### Work item
Output the data below exactly, down to the last character.

### Data supplied
....................

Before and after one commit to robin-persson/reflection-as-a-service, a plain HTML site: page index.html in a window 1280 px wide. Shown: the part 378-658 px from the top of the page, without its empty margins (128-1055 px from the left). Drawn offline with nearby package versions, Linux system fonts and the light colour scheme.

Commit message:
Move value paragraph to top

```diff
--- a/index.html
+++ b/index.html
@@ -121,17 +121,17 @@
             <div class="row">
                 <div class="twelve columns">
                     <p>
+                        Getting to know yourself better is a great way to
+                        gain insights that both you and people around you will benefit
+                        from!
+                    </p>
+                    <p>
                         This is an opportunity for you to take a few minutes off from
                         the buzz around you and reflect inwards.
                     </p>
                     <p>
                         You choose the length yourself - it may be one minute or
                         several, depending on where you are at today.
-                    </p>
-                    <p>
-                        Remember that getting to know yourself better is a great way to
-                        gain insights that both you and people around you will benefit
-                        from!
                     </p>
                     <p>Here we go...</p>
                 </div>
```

....................

### Completed task
Before and after one commit to robin-persson/reflection-as-a-service, a plain HTML site: page index.html in a window 1280 px wide. Shown: the part 378-658 px from the top of the page, without its empty margins (128-1055 px from the left). Drawn offline with nearby package versions, Linux system fonts and the light colour scheme.

Commit message:
Move value paragraph to top

```diff
--- a/index.html
+++ b/index.html
@@ -121,17 +121,17 @@
             <div class="row">
                 <div class="twelve columns">
                     <p>
+                        Getting to know yourself better is a great way to
+                        gain insights that both you and people around you will benefit
+                        from!
+                    </p>
+                    <p>
                         This is an opportunity for you to take a few minutes off from
                         the buzz around you and reflect inwards.
                     </p>
                     <p>
                         You choose the length yourself - it may be one minute or
                         several, depending on where you are at today.
-                    </p>
-                    <p>
-                        Remember that getting to know yourself better is a great way to
-                        gain insights that both you and people around you will benefit
-                        from!
                     </p>
                     <p>Here we go...</p>
                 </div>
```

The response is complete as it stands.